## Directions for this task
An exact copy of each line below is needed, with no images in it.

[Excerpts from a dataset]
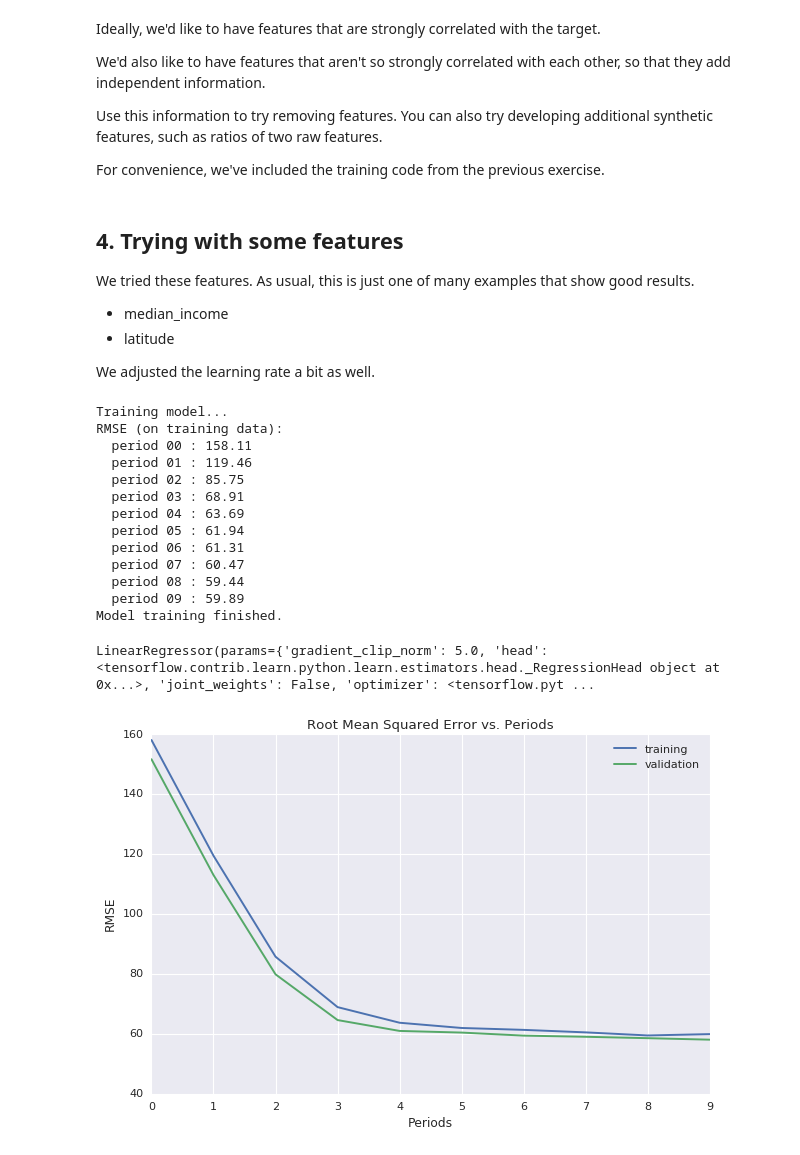
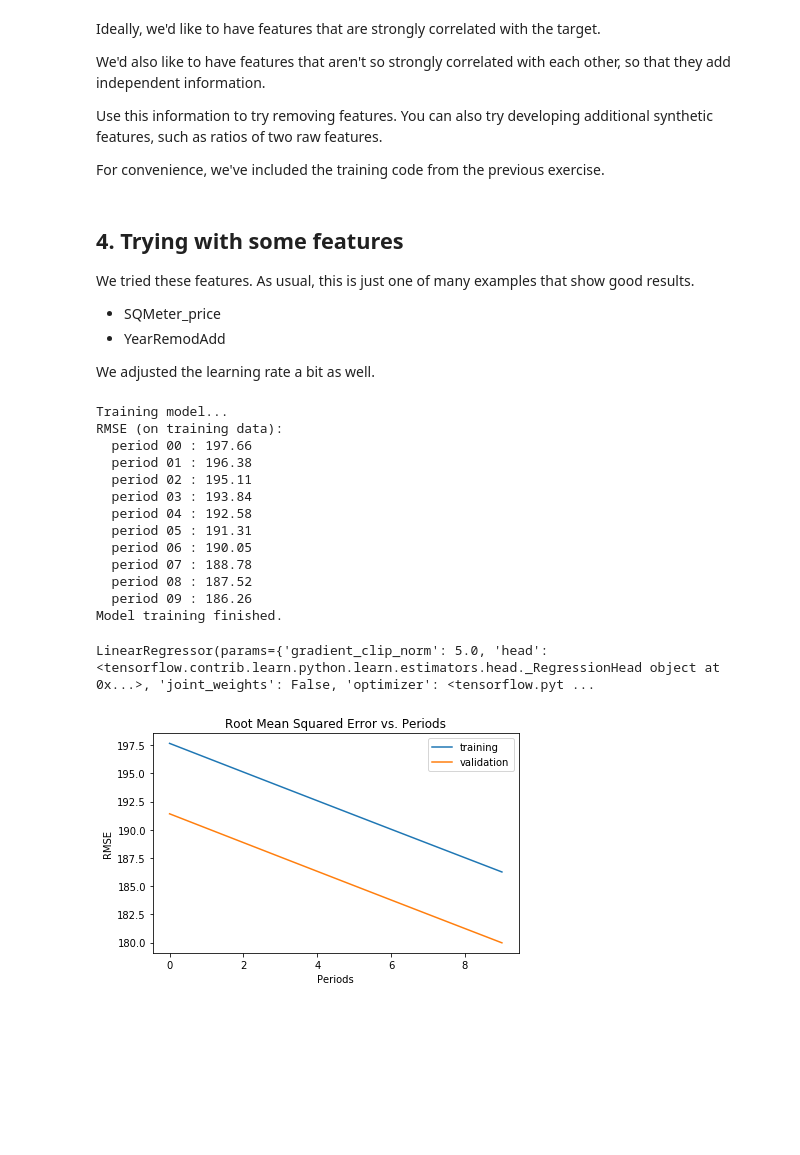
Before and after one commit to kairosart/House-prices-Exercise, a Jupyter notebook: 4.House_prices_feature_sets.ipynb, the cells around one changed output. Drawn from its saved outputs; the diff is of its cells as text; code cells hidden in the pictures; blank space fills up the shorter version.

```diff
--- a/4.House_prices_feature_sets.ipynb
+++ b/4.House_prices_feature_sets.ipynb
@@ -44,7 +44,7 @@ pd.options.display.float_format = '{:.1f}'.format
 ## 2. Load our data set
 Next, we'll load our data set and show information about it.
 # %%
-housing_dataframe = pd.read_csv("input/cleaned_houses_prices.csv", sep=",")
+housing_dataframe = pd.read_csv("input/cleaned_houses_prices_train.csv", sep=",")
 housing_dataframe.shape
 housing_dataframe.describe()
 housing_dataframe.info()
@@ -100,10 +100,15 @@ def preprocess_features(housing_dataframe):
      "BedroomAbvGr",
      "OverallCond"]]
   processed_features = selected_features.copy()
+
   # Create a synthetic feature.
-  processed_features["total_floor_sf"] = (
-    housing_dataframe["1stFlrSF"] +
-    housing_dataframe["2ndFlrSF"])
+  # Create a new category for total habitable surface
+  housing_dataframe["habitableSF"] = housing_dataframe["1stFlrSF"] + housing_dataframe["2ndFlrSF"] + housing_dataframe["GrLivArea"]
+  housing_dataframe['SQMeter_price'] = housing_dataframe.apply(lambda row: row['SalePrice'] / row['habitableSF'], axis=1)
+
+  # Create a new synthetic feature
+
+  processed_features["SQMeter_price"] = housing_dataframe["SQMeter_price"]
   return processed_features
 
 def preprocess_targets(housing_dataframe):
@@ -118,7 +123,7 @@ def preprocess_targets(housing_dataframe):
   output_targets = pd.DataFrame()
   # Scale the target to be in units of thousands of dollars.
   output_targets["SalePrice"] = (
-    housing_dataframe["SalePrice"] / 1000.0)
+    housing_dataframe["SalePrice"])
   return output_targets
 # %%
 training_examples = preprocess_features(housing_dataframe.head(1000))
@@ -281,9 +302,9 @@ def train_model(
     validation_predictions = list(linear_regressor.predict(input_fn=predict_validation_input_fn))
     # Compute training and validation loss.
     training_root_mean_squared_error = math.sqrt(
-        metrics.mean_squared_error(training_predictions, training_targets))
+        metrics.mean_squared_error(training_predictions, training_targets)) / 1000.0
     validation_root_mean_squared_error = math.sqrt(
-        metrics.mean_squared_error(validation_predictions, validation_targets))
+        metrics.mean_squared_error(validation_predictions, validation_targets)) / 1000.0
     # Occasionally print the current loss.
     print "  period %02d : %0.2f" % (period, training_root_mean_squared_error)
     # Add the loss metrics from this period to our list.
@@ -305,49 +326,47 @@ def train_model(
 # %% [markdown]
 ## 4. Trying with some features
 We tried these features. As usual, this is just one of many examples that show good results.
-  * median_income
-  * latitude
+  * SQMeter_price
+  * YearRemodAdd
 
 We adjusted the learning rate a bit as well.
 # %%
-#
-# Your code here: add your features of choice as a list of quoted strings.
-#
+
 minimal_features = [
-    'total_floor_sf',
+    'SQMeter_price',
     'YearRemodAdd'
 ]
 
 assert minimal_features, "You must select at least one feature!"
 
 minimal_training_examples = training_examples[minimal_features]
 minimal_validation_examples = validation_examples[minimal_features]
 
 #
 # Don't forget to adjust these parameters.
 #
 train_model(
-    learning_rate=0.0001,
+    learning_rate=0.004,
     steps=350,
     batch_size=5,
     training_examples=minimal_training_examples,
     training_targets=training_targets,
     validation_examples=minimal_validation_examples,
     validation_targets=validation_targets)
 # %% [output]
 Training model...
 RMSE (on training data):
-  period 00 : 158.11
-  period 01 : 119.46
-  period 02 : 85.75
-  period 03 : 68.91
-  period 04 : 63.69
-  period 05 : 61.94
-  period 06 : 61.31
-  period 07 : 60.47
-  period 08 : 59.44
-  period 09 : 59.89
+  period 00 : 197.66
+  period 01 : 196.38
+  period 02 : 195.11
+  period 03 : 193.84
+  period 04 : 192.58
+  period 05 : 191.31
+  period 06 : 190.05
+  period 07 : 188.78
+  period 08 : 187.52
+  period 09 : 186.26
 Model training finished.
 LinearRegressor(params={'gradient_clip_norm': 5.0, 'head': <tensorflow.contrib.learn.python.learn.estimators.head._RegressionHead object at 0x...>, 'joint_weights': False, 'optimizer': <tensorflow.pyt ...
-[figure, old version]
+[figure, new version]
 # %% [markdown]
```
Also changed, not shown: parts of 8 cells of this notebook, 9 other files.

## Written answer
Before and after one commit to kairosart/House-prices-Exercise, a Jupyter notebook: 4.House_prices_feature_sets.ipynb, the cells around one changed output. Drawn from its saved outputs; the diff is of its cells as text; code cells hidden in the pictures; blank space fills up the shorter version.

```diff
--- a/4.House_prices_feature_sets.ipynb
+++ b/4.House_prices_feature_sets.ipynb
@@ -44,7 +44,7 @@ pd.options.display.float_format = '{:.1f}'.format
 ## 2. Load our data set
 Next, we'll load our data set and show information about it.
 # %%
-housing_dataframe = pd.read_csv("input/cleaned_houses_prices.csv", sep=",")
+housing_dataframe = pd.read_csv("input/cleaned_houses_prices_train.csv", sep=",")
 housing_dataframe.shape
 housing_dataframe.describe()
 housing_dataframe.info()
@@ -100,10 +100,15 @@ def preprocess_features(housing_dataframe):
      "BedroomAbvGr",
      "OverallCond"]]
   processed_features = selected_features.copy()
+
   # Create a synthetic feature.
-  processed_features["total_floor_sf"] = (
-    housing_dataframe["1stFlrSF"] +
-    housing_dataframe["2ndFlrSF"])
+  # Create a new category for total habitable surface
+  housing_dataframe["habitableSF"] = housing_dataframe["1stFlrSF"] + housing_dataframe["2ndFlrSF"] + housing_dataframe["GrLivArea"]
+  housing_dataframe['SQMeter_price'] = housing_dataframe.apply(lambda row: row['SalePrice'] / row['habitableSF'], axis=1)
+
+  # Create a new synthetic feature
+
+  processed_features["SQMeter_price"] = housing_dataframe["SQMeter_price"]
   return processed_features
 
 def preprocess_targets(housing_dataframe):
@@ -118,7 +123,7 @@ def preprocess_targets(housing_dataframe):
   output_targets = pd.DataFrame()
   # Scale the target to be in units of thousands of dollars.
   output_targets["SalePrice"] = (
-    housing_dataframe["SalePrice"] / 1000.0)
+    housing_dataframe["SalePrice"])
   return output_targets
 # %%
 training_examples = preprocess_features(housing_dataframe.head(1000))
@@ -281,9 +302,9 @@ def train_model(
     validation_predictions = list(linear_regressor.predict(input_fn=predict_validation_input_fn))
     # Compute training and validation loss.
     training_root_mean_squared_error = math.sqrt(
-        metrics.mean_squared_error(training_predictions, training_targets))
+        metrics.mean_squared_error(training_predictions, training_targets)) / 1000.0
     validation_root_mean_squared_error = math.sqrt(
-        metrics.mean_squared_error(validation_predictions, validation_targets))
+        metrics.mean_squared_error(validation_predictions, validation_targets)) / 1000.0
     # Occasionally print the current loss.
     print "  period %02d : %0.2f" % (period, training_root_mean_squared_error)
     # Add the loss metrics from this period to our list.
@@ -305,49 +326,47 @@ def train_model(
 # %% [markdown]
 ## 4. Trying with some features
 We tried these features. As usual, this is just one of many examples that show good results.
-  * median_income
-  * latitude
+  * SQMeter_price
+  * YearRemodAdd
 
 We adjusted the learning rate a bit as well.
 # %%
-#
-# Your code here: add your features of choice as a list of quoted strings.
-#
+
 minimal_features = [
-    'total_floor_sf',
+    'SQMeter_price',
     'YearRemodAdd'
 ]
 
 assert minimal_features, "You must select at least one feature!"
 
 minimal_training_examples = training_examples[minimal_features]
 minimal_validation_examples = validation_examples[minimal_features]
 
 #
 # Don't forget to adjust these parameters.
 #
 train_model(
-    learning_rate=0.0001,
+    learning_rate=0.004,
     steps=350,
     batch_size=5,
     training_examples=minimal_training_examples,
     training_targets=training_targets,
     validation_examples=minimal_validation_examples,
     validation_targets=validation_targets)
 # %% [output]
 Training model...
 RMSE (on training data):
-  period 00 : 158.11
-  period 01 : 119.46
-  period 02 : 85.75
-  period 03 : 68.91
-  period 04 : 63.69
-  period 05 : 61.94
-  period 06 : 61.31
-  period 07 : 60.47
-  period 08 : 59.44
-  period 09 : 59.89
+  period 00 : 197.66
+  period 01 : 196.38
+  period 02 : 195.11
+  period 03 : 193.84
+  period 04 : 192.58
+  period 05 : 191.31
+  period 06 : 190.05
+  period 07 : 188.78
+  period 08 : 187.52
+  period 09 : 186.26
 Model training finished.
 LinearRegressor(params={'gradient_clip_norm': 5.0, 'head': <tensorflow.contrib.learn.python.learn.estimators.head._RegressionHead object at 0x...>, 'joint_weights': False, 'optimizer': <tensorflow.pyt ...
-[figure, old version]
+[figure, new version]
 # %% [markdown]
```
Also changed, not shown: parts of 8 cells of this notebook, 9 other files.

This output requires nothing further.